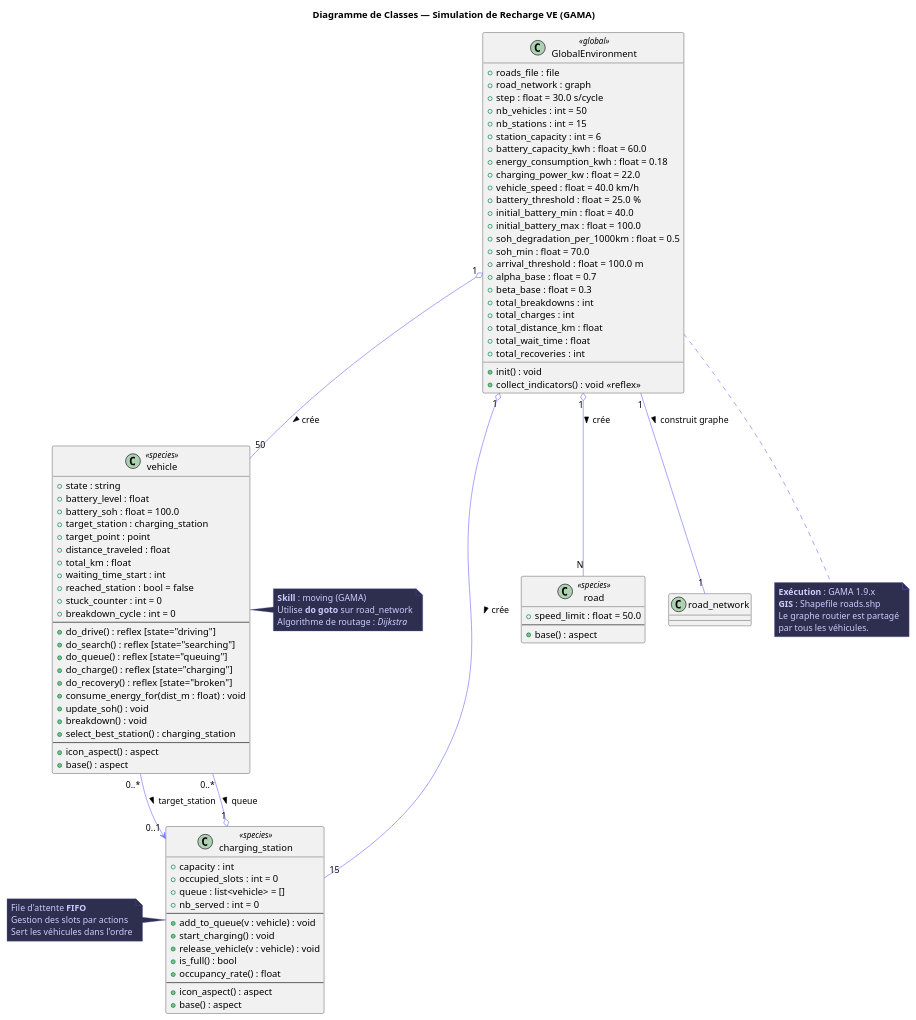
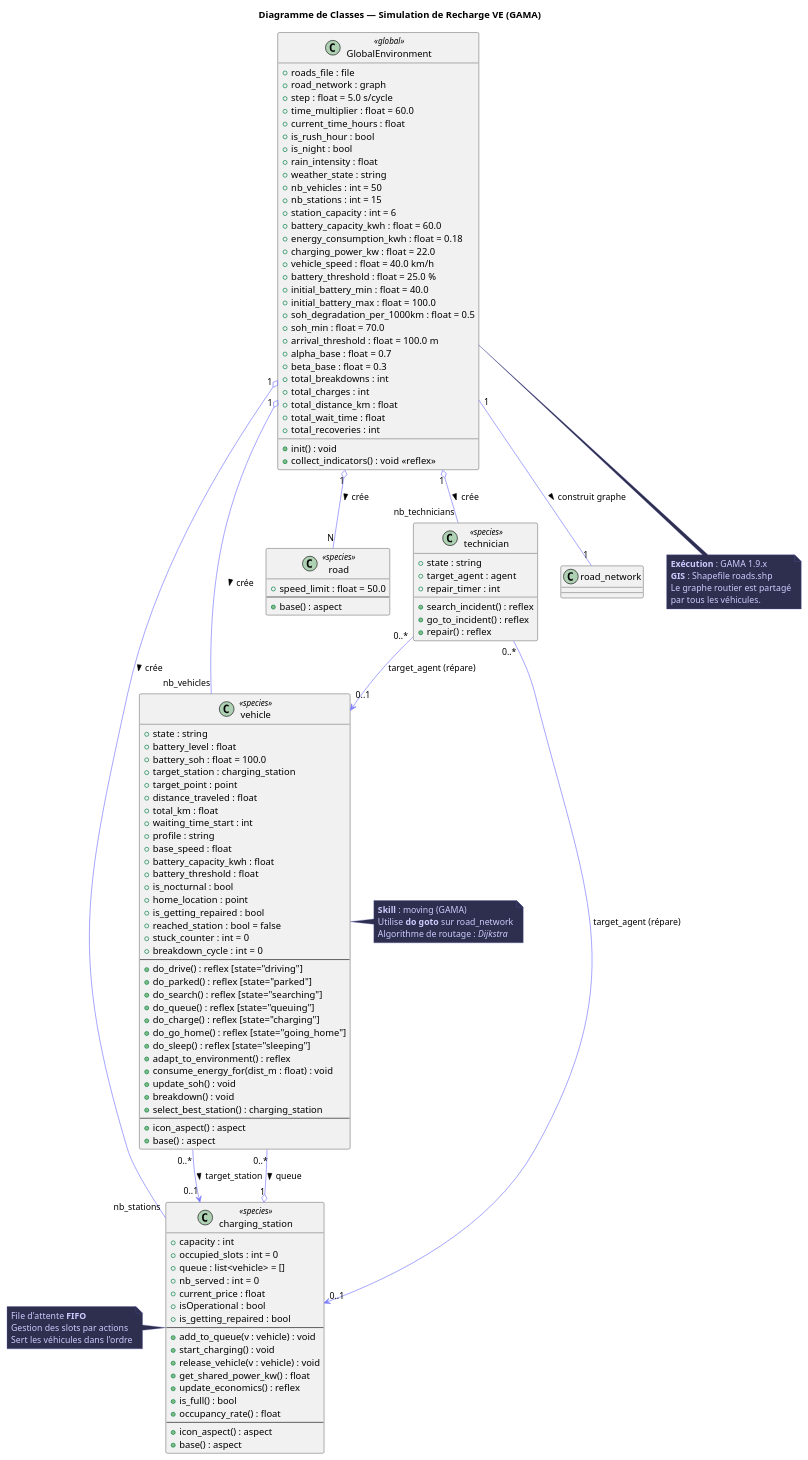
The diagram in diagrams/01_class_diagram.puml (Tchoutouo/ev_charging_simulation), drawn with PlantUML before and after one commit. The commit also changed 10 other files, not shown here.

```diff
--- a/diagrams/01_class_diagram.puml
+++ b/diagrams/01_class_diagram.puml
@@ -1,144 +1,179 @@
 @startuml 01_Diagramme_de_Classes
 
 ' skinparam backgroundColor #1E1E2E
 ' skinparam classBackgroundColor #2A2A3E
 ' skinparam classBorderColor #7C7CFF
 ' skinparam classHeaderBackgroundColor #3A3A5C
 ' skinparam classFontColor #E0E0FF
 skinparam attributeFontColor #C0C0FF
 skinparam arrowColor #7C7CFF
 skinparam noteBackgroundColor #2E2E4E
 skinparam noteBorderColor #5555AA
 skinparam noteFontColor #CCCCFF
 skinparam title FontColor #FFFFFF
 skinparam title FontSize 16
 
 title Diagramme de Classes — Simulation de Recharge VE (GAMA)
 
 ' ===================== GLOBAL =====================
 class GlobalEnvironment <<global>> {
     ' -- Données GIS --
     + roads_file : file
     + road_network : graph
-    ' -- Temps --
-    + step : float = 30.0 s/cycle
+    ' -- Temps & Météo --
+    + step : float = 5.0 s/cycle
+    + time_multiplier : float = 60.0
+    + current_time_hours : float
+    + is_rush_hour : bool
+    + is_night : bool
+    + rain_intensity : float
+    + weather_state : string
     ' -- Paramètres simulation --
     + nb_vehicles : int = 50
     + nb_stations : int = 15
     + station_capacity : int = 6
     ' -- Paramètres batterie --
     + battery_capacity_kwh : float = 60.0
     + energy_consumption_kwh : float = 0.18
     + charging_power_kw : float = 22.0
     + vehicle_speed : float = 40.0 km/h
     + battery_threshold : float = 25.0 %
     + initial_battery_min : float = 40.0
     + initial_battery_max : float = 100.0
     ' -- Paramètres dégradation --
     + soh_degradation_per_1000km : float = 0.5
     + soh_min : float = 70.0
     + arrival_threshold : float = 100.0 m
     ' -- Paramètres stratégie WSM --
     + alpha_base : float = 0.7
     + beta_base : float = 0.3
     ' -- Monitoring --
     + total_breakdowns : int
     + total_charges : int
     + total_distance_km : float
     + total_wait_time : float
     + total_recoveries : int
     ' -- Méthodes --
     + init() : void
     + collect_indicators() : void <<reflex>>
 }
 
 ' ===================== ROAD =====================
 class road <<species>> {
     + speed_limit : float = 50.0
     --
     + base() : aspect
 }
 
 ' ===================== CHARGING STATION =====================
 class charging_station <<species>> {
     ' -- Attributs --
     + capacity : int
     + occupied_slots : int = 0
     + queue : list<vehicle> = []
     + nb_served : int = 0
+    + current_price : float
+    + isOperational : bool
+    + is_getting_repaired : bool
     --
     ' -- Actions FIFO --
     + add_to_queue(v : vehicle) : void
     + start_charging() : void
     + release_vehicle(v : vehicle) : void
+    + get_shared_power_kw() : float
+    + update_economics() : reflex
     ' -- Fonctions --
     + is_full() : bool
     + occupancy_rate() : float
     --
     + icon_aspect() : aspect
     + base() : aspect
 }
 
 ' ===================== VEHICLE =====================
 class vehicle <<species>> {
     ' -- État FSM --
     + state : string
     + battery_level : float
     + battery_soh : float = 100.0
     + target_station : charging_station
     + target_point : point
     ' -- Métriques --
     + distance_traveled : float
     + total_km : float
     + waiting_time_start : int
+    ' -- Hétérogénéité & Personnalité --
+    + profile : string
+    + base_speed : float
+    + battery_capacity_kwh : float
+    + battery_threshold : float
+    + is_nocturnal : bool
+    + home_location : point
+    + is_getting_repaired : bool
     ' -- Contrôleurs internes --
     + reached_station : bool = false
     + stuck_counter : int = 0
     + breakdown_cycle : int = 0
     --
     ' -- Réflexes FSM --
     + do_drive() : reflex [state="driving"]
+    + do_parked() : reflex [state="parked"]
     + do_search() : reflex [state="searching"]
     + do_queue() : reflex [state="queuing"]
     + do_charge() : reflex [state="charging"]
-    + do_recovery() : reflex [state="broken"]
+    + do_go_home() : reflex [state="going_home"]
+    + do_sleep() : reflex [state="sleeping"]
+    + adapt_to_environment() : reflex
     ' -- Actions utilitaires --
     + consume_energy_for(dist_m : float) : void
     + update_soh() : void
     + breakdown() : void
     + select_best_station() : charging_station
     --
     + icon_aspect() : aspect
     + base() : aspect
 }
 
+' ===================== TECHNICIAN =====================
+class technician <<species>> {
+    + state : string
+    + target_agent : agent
+    + repair_timer : int
+    + search_incident() : reflex
+    + go_to_incident() : reflex
+    + repair() : reflex
+}
+
 ' ===================== RELATIONS =====================
 
 GlobalEnvironment "1" o-- "N" road : crée >
-GlobalEnvironment "1" o-- "15" charging_station : crée >
-GlobalEnvironment "1" o-- "50" vehicle : crée >
+GlobalEnvironment "1" o-- "nb_stations" charging_station : crée >
+GlobalEnvironment "1" o-- "nb_vehicles" vehicle : crée >
+GlobalEnvironment "1" o-- "nb_technicians" technician : crée >
 GlobalEnvironment "1" -- "1" road_network : construit graphe >
 
 vehicle "0..*" --> "0..1" charging_station : target_station >
 charging_station "1" o-- "0..*" vehicle : queue <
+technician "0..*" --> "0..1" vehicle : target_agent (répare)
+technician "0..*" --> "0..1" charging_station : target_agent (répare)
 
 note right of vehicle
   <b>Skill</b> : moving (GAMA)
   Utilise <b>do goto</b> sur road_network
   Algorithme de routage : <i>Dijkstra</i>
 end note
 
 note left of charging_station
   File d'attente <b>FIFO</b>
   Gestion des slots par actions
   Sert les véhicules dans l'ordre
 end note
 
 note bottom of GlobalEnvironment
   <b>Exécution</b> : GAMA 1.9.x
   <b>GIS</b> : Shapefile roads.shp
   Le graphe routier est partagé
   par tous les véhicules.
 end note
 
 @enduml
```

★ ★ ★ ★ ★

[WHAT THE EXERCISE ASKS] What the task needs is the material above repeated exactly, pictures excepted.

[THE COMPLETED TASK]
The diagram in diagrams/01_class_diagram.puml (Tchoutouo/ev_charging_simulation), drawn with PlantUML before and after one commit. The commit also changed 10 other files, not shown here.

```diff
--- a/diagrams/01_class_diagram.puml
+++ b/diagrams/01_class_diagram.puml
@@ -1,144 +1,179 @@
 @startuml 01_Diagramme_de_Classes
 
 ' skinparam backgroundColor #1E1E2E
 ' skinparam classBackgroundColor #2A2A3E
 ' skinparam classBorderColor #7C7CFF
 ' skinparam classHeaderBackgroundColor #3A3A5C
 ' skinparam classFontColor #E0E0FF
 skinparam attributeFontColor #C0C0FF
 skinparam arrowColor #7C7CFF
 skinparam noteBackgroundColor #2E2E4E
 skinparam noteBorderColor #5555AA
 skinparam noteFontColor #CCCCFF
 skinparam title FontColor #FFFFFF
 skinparam title FontSize 16
 
 title Diagramme de Classes — Simulation de Recharge VE (GAMA)
 
 ' ===================== GLOBAL =====================
 class GlobalEnvironment <<global>> {
     ' -- Données GIS --
     + roads_file : file
     + road_network : graph
-    ' -- Temps --
-    + step : float = 30.0 s/cycle
+    ' -- Temps & Météo --
+    + step : float = 5.0 s/cycle
+    + time_multiplier : float = 60.0
+    + current_time_hours : float
+    + is_rush_hour : bool
+    + is_night : bool
+    + rain_intensity : float
+    + weather_state : string
     ' -- Paramètres simulation --
     + nb_vehicles : int = 50
     + nb_stations : int = 15
     + station_capacity : int = 6
     ' -- Paramètres batterie --
     + battery_capacity_kwh : float = 60.0
     + energy_consumption_kwh : float = 0.18
     + charging_power_kw : float = 22.0
     + vehicle_speed : float = 40.0 km/h
     + battery_threshold : float = 25.0 %
     + initial_battery_min : float = 40.0
     + initial_battery_max : float = 100.0
     ' -- Paramètres dégradation --
     + soh_degradation_per_1000km : float = 0.5
     + soh_min : float = 70.0
     + arrival_threshold : float = 100.0 m
     ' -- Paramètres stratégie WSM --
     + alpha_base : float = 0.7
     + beta_base : float = 0.3
     ' -- Monitoring --
     + total_breakdowns : int
     + total_charges : int
     + total_distance_km : float
     + total_wait_time : float
     + total_recoveries : int
     ' -- Méthodes --
     + init() : void
     + collect_indicators() : void <<reflex>>
 }
 
 ' ===================== ROAD =====================
 class road <<species>> {
     + speed_limit : float = 50.0
     --
     + base() : aspect
 }
 
 ' ===================== CHARGING STATION =====================
 class charging_station <<species>> {
     ' -- Attributs --
     + capacity : int
     + occupied_slots : int = 0
     + queue : list<vehicle> = []
     + nb_served : int = 0
+    + current_price : float
+    + isOperational : bool
+    + is_getting_repaired : bool
     --
     ' -- Actions FIFO --
     + add_to_queue(v : vehicle) : void
     + start_charging() : void
     + release_vehicle(v : vehicle) : void
+    + get_shared_power_kw() : float
+    + update_economics() : reflex
     ' -- Fonctions --
     + is_full() : bool
     + occupancy_rate() : float
     --
     + icon_aspect() : aspect
     + base() : aspect
 }
 
 ' ===================== VEHICLE =====================
 class vehicle <<species>> {
     ' -- État FSM --
     + state : string
     + battery_level : float
     + battery_soh : float = 100.0
     + target_station : charging_station
     + target_point : point
     ' -- Métriques --
     + distance_traveled : float
     + total_km : float
     + waiting_time_start : int
+    ' -- Hétérogénéité & Personnalité --
+    + profile : string
+    + base_speed : float
+    + battery_capacity_kwh : float
+    + battery_threshold : float
+    + is_nocturnal : bool
+    + home_location : point
+    + is_getting_repaired : bool
     ' -- Contrôleurs internes --
     + reached_station : bool = false
     + stuck_counter : int = 0
     + breakdown_cycle : int = 0
     --
     ' -- Réflexes FSM --
     + do_drive() : reflex [state="driving"]
+    + do_parked() : reflex [state="parked"]
     + do_search() : reflex [state="searching"]
     + do_queue() : reflex [state="queuing"]
     + do_charge() : reflex [state="charging"]
-    + do_recovery() : reflex [state="broken"]
+    + do_go_home() : reflex [state="going_home"]
+    + do_sleep() : reflex [state="sleeping"]
+    + adapt_to_environment() : reflex
     ' -- Actions utilitaires --
     + consume_energy_for(dist_m : float) : void
     + update_soh() : void
     + breakdown() : void
     + select_best_station() : charging_station
     --
     + icon_aspect() : aspect
     + base() : aspect
 }
 
+' ===================== TECHNICIAN =====================
+class technician <<species>> {
+    + state : string
+    + target_agent : agent
+    + repair_timer : int
+    + search_incident() : reflex
+    + go_to_incident() : reflex
+    + repair() : reflex
+}
+
 ' ===================== RELATIONS =====================
 
 GlobalEnvironment "1" o-- "N" road : crée >
-GlobalEnvironment "1" o-- "15" charging_station : crée >
-GlobalEnvironment "1" o-- "50" vehicle : crée >
+GlobalEnvironment "1" o-- "nb_stations" charging_station : crée >
+GlobalEnvironment "1" o-- "nb_vehicles" vehicle : crée >
+GlobalEnvironment "1" o-- "nb_technicians" technician : crée >
 GlobalEnvironment "1" -- "1" road_network : construit graphe >
 
 vehicle "0..*" --> "0..1" charging_station : target_station >
 charging_station "1" o-- "0..*" vehicle : queue <
+technician "0..*" --> "0..1" vehicle : target_agent (répare)
+technician "0..*" --> "0..1" charging_station : target_agent (répare)
 
 note right of vehicle
   <b>Skill</b> : moving (GAMA)
   Utilise <b>do goto</b> sur road_network
   Algorithme de routage : <i>Dijkstra</i>
 end note
 
 note left of charging_station
   File d'attente <b>FIFO</b>
   Gestion des slots par actions
   Sert les véhicules dans l'ordre
 end note
 
 note bottom of GlobalEnvironment
   <b>Exécution</b> : GAMA 1.9.x
   <b>GIS</b> : Shapefile roads.shp
   Le graphe routier est partagé
   par tous les véhicules.
 end note
 
 @enduml
```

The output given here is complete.